An attorney contacted me regarding an I-140 Immigrant Visa Petition filed with the USCIS Service Center. The attorney had attached all the usual documents required for a petition but had forgotten to obtain signatures of the Employer and Alien on the approved PERM Form 9089.
The PERM Rule requires all approved PERM Forms to be submitted with an I-140 petition to USCIS no later than 180 days after approval, and additionally requires that the PERM form be signed by the parties as soon as possible after approval.
As the attorney sent the petition in timely manner (less than 180 days), but without the signatures on the PERM Form, the Service Center rejected the Petition and returned it to the Attorney with a boiler plate, unsigned statement, along with the filing fee, requesting the Employer to resubmit the petition again with the signatures.
In the interim, more than 180 days had passed, and it was no longer possible to submit the petition within 180 days of approval of the PERM case.
While at first glance it appears that the Perm Form may no longer be filed with USCIS because the Employer had missed the deadline, I told the attorney that the I-140 in fact was properly filed and that the rejection from USCIS was unlawful. In this case, the I-140 could be refiled, as an amended petition with a request for adjudication.
The Employer's principal argument would be that the private contractor that receives the mail must accept any petition received by mail if it is "properly filed." This is a term of art that simply means that the petition was signed and accompanied by the filing fee. There is ample authority for this interpretation of the phrase "properly filed" going back many years.

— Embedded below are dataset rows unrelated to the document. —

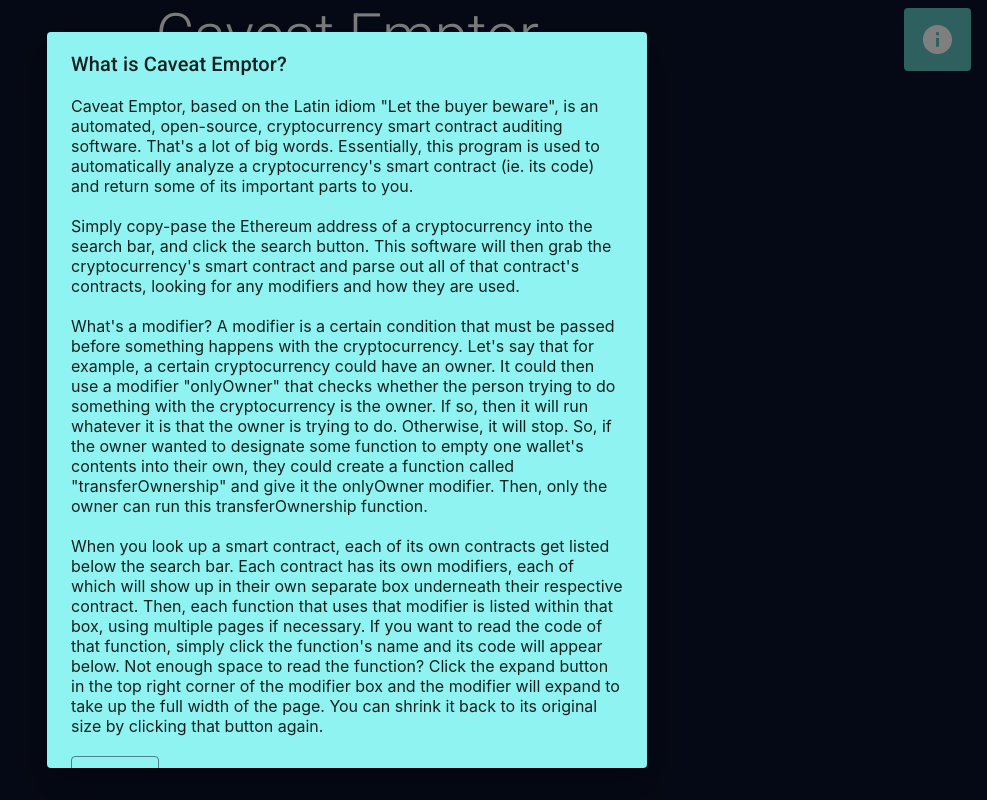
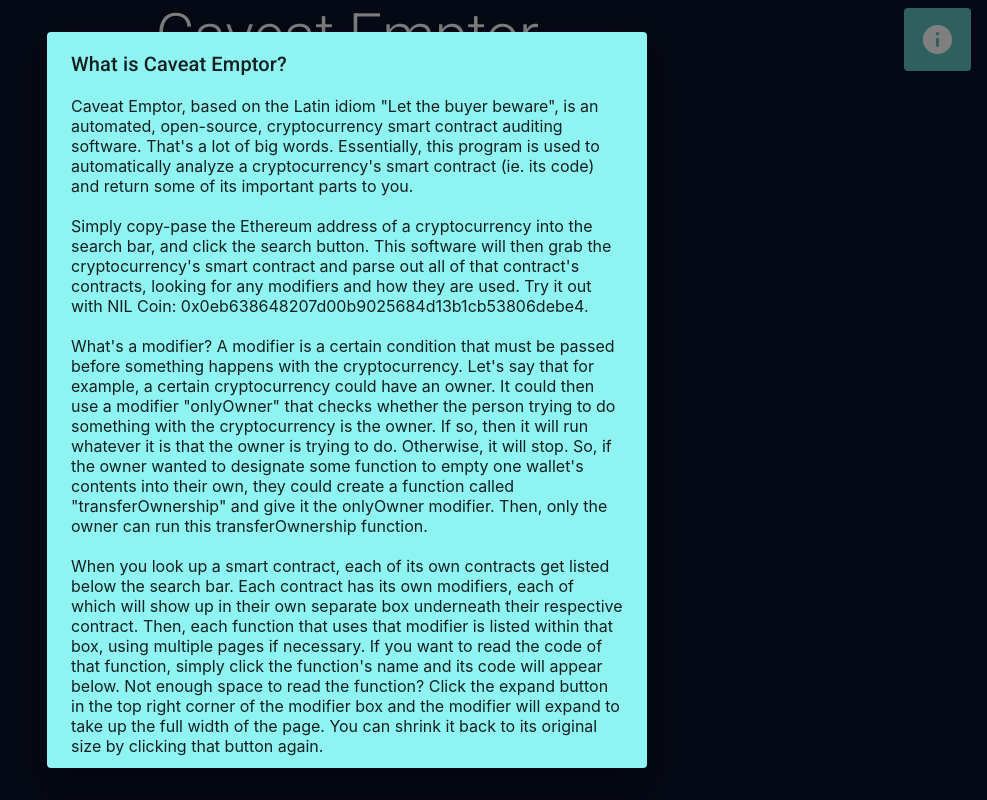
Before and after one commit to JonyZizou/CaveatEmptor_Frontend, a React (Create React App) app in the folder caveat-emptor-frontend/: page / in a window 1280 px wide. Shown: the whole page, without its empty margins (293-1280 px from the left). Built offline with nearby package versions, Linux system fonts and the light colour scheme.

Commit message:
Final polishing

```diff
--- a/caveat-emptor-frontend/src/App.jsx
+++ b/caveat-emptor-frontend/src/App.jsx
@@ -18,7 +18,7 @@ class App extends Component {
     super();
 
     this.state = {
-      contractAddress: "0x0eb638648207d00b9025684d13b1cb53806debe4",
+      contractAddress: "",
       contracts: null,
       infoOpen: true
     }
--- a/caveat-emptor-frontend/src/InfoDialog.jsx
+++ b/caveat-emptor-frontend/src/InfoDialog.jsx
@@ -16,7 +16,8 @@ const InfoDialog = props => <>
         Simply copy-pase the Ethereum address of a cryptocurrency into the
         search bar, and click the search button. This software will then grab
         the cryptocurrency's smart contract and parse out all of that contract's
-        contracts, looking for any modifiers and how they are used.
+        contracts, looking for any modifiers and how they are used. Try it out
+        with NIL Coin: 0x0eb638648207d00b9025684d13b1cb53806debe4.
       </Typography><br/><br/>
       <Typography variant="p">
         What's a modifier? A modifier is a certain condition that must be passed
```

Naturally, there are petitions that are not properly filed in the common sense of the word, i.e., there are documents missing which would make it impossible for the Service to approve the petition. However, these cases, instead of being rejected by the private contractor that works for the Service, should be adjudicated, and a determination should be made by a competent examiner regarding deficiencies.
The examiner may than deny the petition, for lack of documentation, issue an RFE requesting the documents, or issue a Notice of Intent to Deny.
In this case, the petition was "properly filed" under the legal meaning of the word, but not properly filed in the normal sense of the word.
The Service should honor the timely date of filing, and accept a new petition as an amended petition, which recaptures the original filing date.
As a practical matter, instead of sending the amended petition back to the mailroom where it would probably be rejected again, this time for being filed beyond the 180 day eriod, the petitioner should file the I-140 electronically. The electronic filing generates a receipt as proof of filing, and the payment is made by credit card. The Employer then is required to submit the supporting documents by mail.
And, yes, the electronic filing, if made within the 180 days, preserves the filing date, withou the PERM Form, without any signatures, and without any supporting documents.